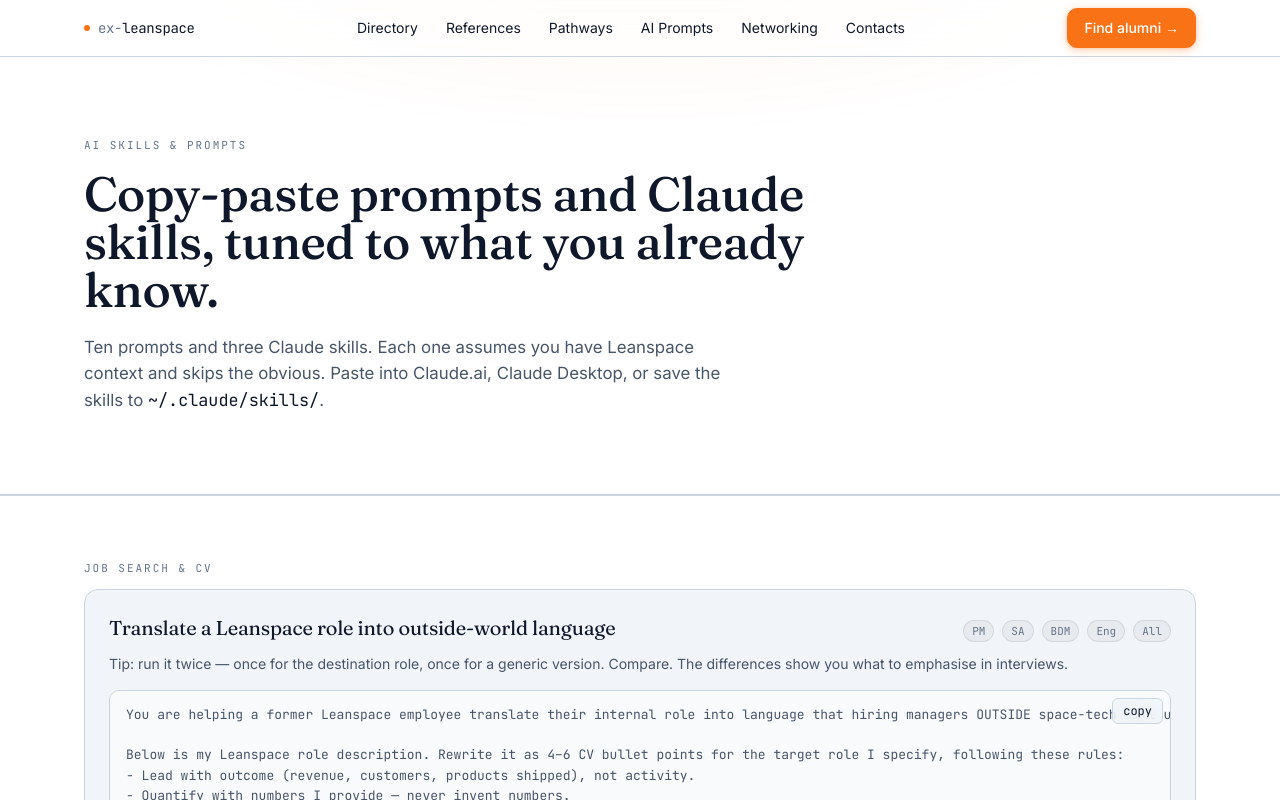
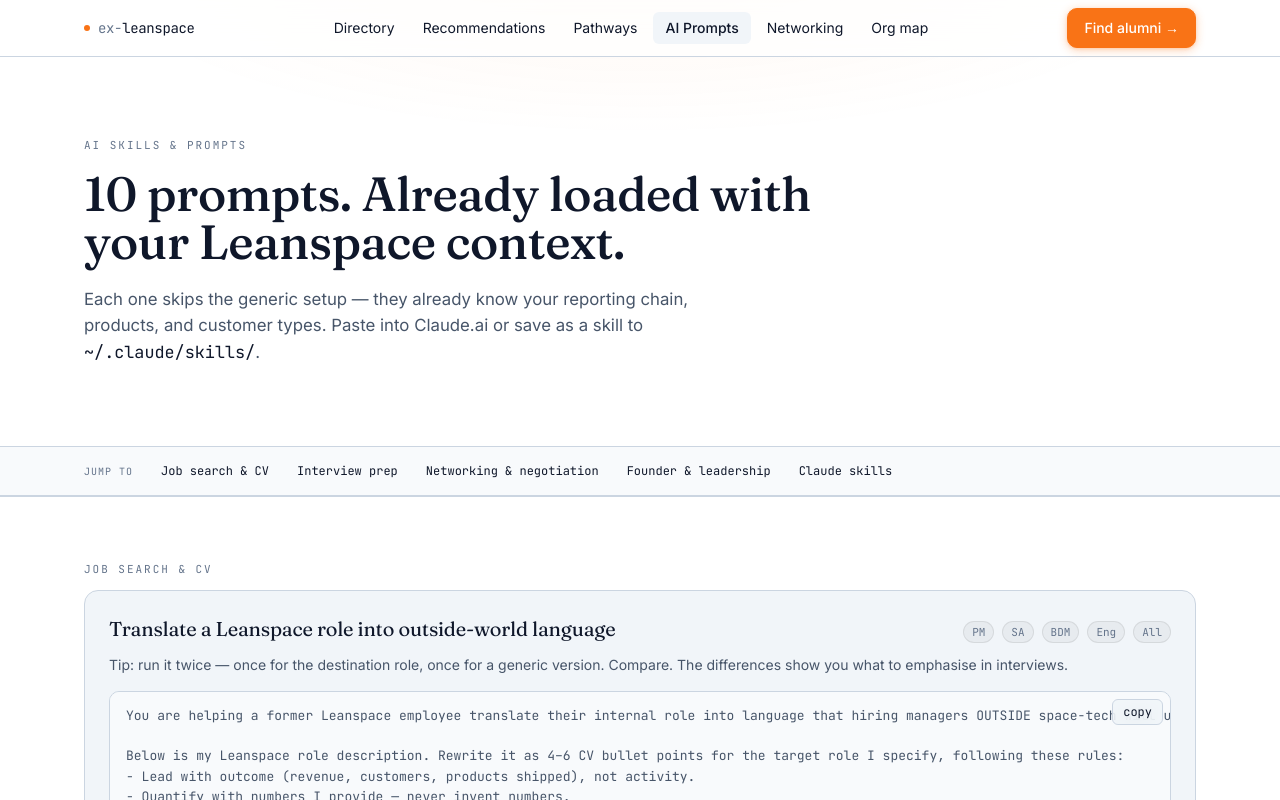
Before and after one commit to pconpiee/ex-leanspace, a Next.js app: page /skills in a window 1280 px wide. Shown: the top 800 px of the page. Built offline with nearby package versions, Linux system fonts and the light colour scheme.

Commit message:
audit fixes: nav labels, active state, hero copy, directory CTA, skills TOC, v0.1 removed

```diff
--- a/src/app/directory/page.tsx
+++ b/src/app/directory/page.tsx
@@ -174,7 +174,7 @@
       <PageHeader
         kicker="Alumni directory"
         title="Who we are now"
-        lede="Where 19 (known) Leanspacers landed after the ride. A living record of the people who built something real together."
+        lede={`Where ${alumni.length} (known) Leanspacers landed after the ride. A living record of the people who built something real together.`}
       />
 
       {/* Stats + clusters */}
@@ -187,12 +187,10 @@
             <p className="text-sm text-[color:var(--fg-soft)] mt-4 max-w-sm">
               Data from LinkedIn, May 2026. Know someone missing?{" "}
               <a
-                href="https://github.com/pconpiee/ex-leanspace/issues"
-                target="_blank"
-                rel="noopener noreferrer"
+                href="mailto:hello@ex-leanspace.vercel.app?subject=Directory%20correction"
                 className="text-[color:var(--accent)] hover:underline"
               >
-                Open a PR ↗
+                Email us ↗
               </a>
             </p>
           </div>
--- a/src/app/page.tsx
+++ b/src/app/page.tsx
@@ -14,7 +14,7 @@
             <span className="text-[color:var(--accent)]">is your unfair advantage.</span>
           </h1>
           <p className="lede mt-6 max-w-lg">
-            20 people who know what you built there — and will tell hiring managers.
+            20 people you can reach out to today. They know exactly what you built there — and can tell hiring managers.
           </p>
           <div className="mt-8 flex flex-wrap gap-x-8 gap-y-2 items-baseline">
             <Stat n="20" label="alumni" />
@@ -22,8 +22,9 @@
             <Stat n="20+" label="AI prompts" />
             <span className="mono text-xs text-[color:var(--accent)]">free · no signup</span>
           </div>
-          <div className="mt-8">
-            <Link href="#paths" className="btn btn-primary">Where should I start? →</Link>
+          <div className="mt-8 flex flex-col sm:flex-row gap-3">
+            <Link href="/directory" className="btn btn-primary">Browse the directory →</Link>
+            <Link href="#paths" className="btn">Not sure where to start?</Link>
           </div>
         </Container>
       </section>
@@ -61,6 +62,7 @@
           <NavCard href="/recommendations" title="Recommendation templates" desc="How to ask for a LinkedIn rec, how to write one, and a ready-to-paste AI prompt." />
           <NavCard href="/pathways" title="Career pathways" desc="By function — PM, SA, BDM, Engineer. Where Leanspace experience translates." />
           <NavCard href="/skills" title="AI prompts" desc="Copy-paste prompts for cover letters, interviews, salary negotiation, and profile rewrites." />
+          <NavCard href="/networking" title="Networking guide" desc="Four outreach protocols, every relevant conference, and the communities worth joining." />
         </div>
       </Section>
     </>
--- a/src/app/skills/page.tsx
+++ b/src/app/skills/page.tsx
@@ -8,11 +8,11 @@
 };
 
 const sections = [
-  { label: "Job search & CV", filter: (p: typeof prompts[number]) => p.audience.includes("CV editing") || p.audience.includes("job search") },
-  { label: "Interview prep", filter: (p: typeof prompts[number]) => p.audience.includes("interview prep") },
-  { label: "Networking & negotiation", filter: (p: typeof prompts[number]) => p.audience.includes("networking") || p.audience.includes("offer stage") },
-  { label: "Founder & leadership", filter: (p: typeof prompts[number]) => p.audience.includes("founder route") || p.audience.includes("leadership") },
-  { label: "Claude skills (~/.claude/skills/)", filter: (p: typeof prompts[number]) => p.audience.includes("Claude skill") },
+  { id: "cv", label: "Job search & CV", filter: (p: typeof prompts[number]) => p.audience.includes("CV editing") || p.audience.includes("job search") },
+  { id: "interview", label: "Interview prep", filter: (p: typeof prompts[number]) => p.audience.includes("interview prep") },
+  { id: "networking", label: "Networking & negotiation", filter: (p: typeof prompts[number]) => p.audience.includes("networking") || p.audience.includes("offer stage") },
+  { id: "founder", label: "Founder & leadership", filter: (p: typeof prompts[number]) => p.audience.includes("founder route") || p.audience.includes("leadership") },
+  { id: "claude-skills", label: "Claude skills", filter: (p: typeof prompts[number]) => p.audience.includes("Claude skill") },
 ];
 
 export default function SkillsPage() {
@@ -20,21 +20,38 @@
     <>
       <PageHeader
         kicker="ai skills & prompts"
-        title="Copy-paste prompts and Claude skills, tuned to what you already know."
+        title="10 prompts. Already loaded with your Leanspace context."
         lede={
           <>
-            Ten prompts and three Claude skills. Each one assumes you have Leanspace context
-            and skips the obvious. Paste into Claude.ai, Claude Desktop, or save the skills
-            to <code className="mono text-[color:var(--fg)]">~/.claude/skills/</code>.
+            Each one skips the generic setup — they already know your reporting chain, products, and customer types.
+            Paste into Claude.ai or save as a skill to <code className="mono text-[color:var(--fg)]">~/.claude/skills/</code>.
           </>
         }
       />
+
+      {/* Jump-to bar */}
+      <div className="border-b hairline bg-[color:var(--bg-soft)]">
+        <Container className="py-3">
+          <div className="-mx-1 flex flex-wrap gap-1 items-center">
+            <span className="mono text-[10px] text-[color:var(--fg-mute)] uppercase tracking-widest mr-2 px-1">Jump to</span>
+            {sections.map((s) => (
+              <a
+                key={s.id}
+                href={`#${s.id}`}
+                className="px-3 py-1 rounded-md mono text-xs text-[color:var(--fg-soft)] hover:text-[color:var(--fg)] hover:bg-[color:var(--panel)] transition"
+              >
+                {s.label}
+              </a>
+            ))}
+          </div>
+        </Container>
+      </div>
 
       {sections.map((s) => {
         const matches = prompts.filter(s.filter);
         if (matches.length === 0) return null;
         return (
-          <Section key={s.label} kicker={s.label} className="border-t hairline">
+          <Section key={s.label} id={s.id} kicker={s.label} className="border-t hairline">
             <div className="space-y-6">
               {matches.map((p) => (
                 <article key={p.id} className="panel p-6">
--- a/src/components/site-footer.tsx
+++ b/src/components/site-footer.tsx
@@ -36,7 +36,7 @@
       </div>
       <div className="border-t hairline">
         <div className="mx-auto max-w-6xl px-5 py-5 flex flex-wrap items-center justify-between gap-3 mono text-xs text-[color:var(--fg-mute)]">
-          <span>Last updated May 2026 · v0.1</span>
+          <span>Last updated May 2026</span>
           <span>Made for alumni of a small Strasbourg space-software company.</span>
         </div>
       </div>
--- a/src/components/site-header.tsx
+++ b/src/components/site-header.tsx
@@ -2,18 +2,20 @@
 
 import { useState } from "react";
 import Link from "next/link";
+import { usePathname } from "next/navigation";
 
 const nav = [
   { href: "/directory", label: "Directory" },
-  { href: "/recommendations", label: "References" },
+  { href: "/recommendations", label: "Recommendations" },
   { href: "/pathways", label: "Pathways" },
   { href: "/skills", label: "AI Prompts" },
   { href: "/networking", label: "Networking" },
-  { href: "/org", label: "Contacts" },
+  { href: "/org", label: "Org map" },
 ];
 
 export function SiteHeader() {
   const [open, setOpen] = useState(false);
+  const pathname = usePathname();
 
   return (
     <header className="sticky top-0 z-40 backdrop-blur-md bg-[color:var(--bg)]/70 border-b hairline">
@@ -26,15 +28,22 @@
           </span>
         </Link>
         <nav className="hidden md:flex items-center gap-1 text-sm">
-          {nav.map((item) => (
+          {nav.map((item) => {
+            const active = pathname === item.href || pathname.startsWith(item.href + "/");
+            return (
             <Link
               key={item.href}
               href={item.href}
-              className="px-3 py-1.5 rounded-md text-[color:var(--fg-soft)] hover:text-[color:var(--fg)] hover:bg-[color:var(--panel)] transition"
+              className={`px-3 py-1.5 rounded-md transition ${
+                active
+                  ? "text-[color:var(--fg)] bg-[color:var(--panel)] font-medium"
+                  : "text-[color:var(--fg-soft)] hover:text-[color:var(--fg)] hover:bg-[color:var(--panel)]"
+              }`}
             >
               {item.label}
             </Link>
-          ))}
+            );
+          })}
         </nav>
         <div className="flex items-center gap-2">
           <Link href="/directory" className="hidden md:inline-flex btn btn-primary text-xs">
@@ -54,16 +63,23 @@
       {open && (
         <nav className="md:hidden border-t hairline bg-[color:var(--bg)]/95 backdrop-blur-md">
           <div className="px-5 py-3 flex flex-col">
-            {nav.map((item) => (
+            {nav.map((item) => {
+              const active = pathname === item.href || pathname.startsWith(item.href + "/");
+              return (
               <Link
                 key={item.href}
                 href={item.href}
                 onClick={() => setOpen(false)}
-                className="py-3 text-[color:var(--fg-soft)] hover:text-[color:var(--fg)] border-b hairline last:border-0 transition text-sm"
+                className={`py-3 border-b hairline last:border-0 transition text-sm ${
+                  active
+                    ? "text-[color:var(--fg)] font-medium"
+                    : "text-[color:var(--fg-soft)] hover:text-[color:var(--fg)]"
+                }`}
               >
                 {item.label}
               </Link>
-            ))}
+              );
+            })}
           </div>
         </nav>
       )}
```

□ □ □ □ □ □ □

**Exercise:** Find every line above that includes the word "active", then state how many there are and nothing more.

**Response to the task:** 5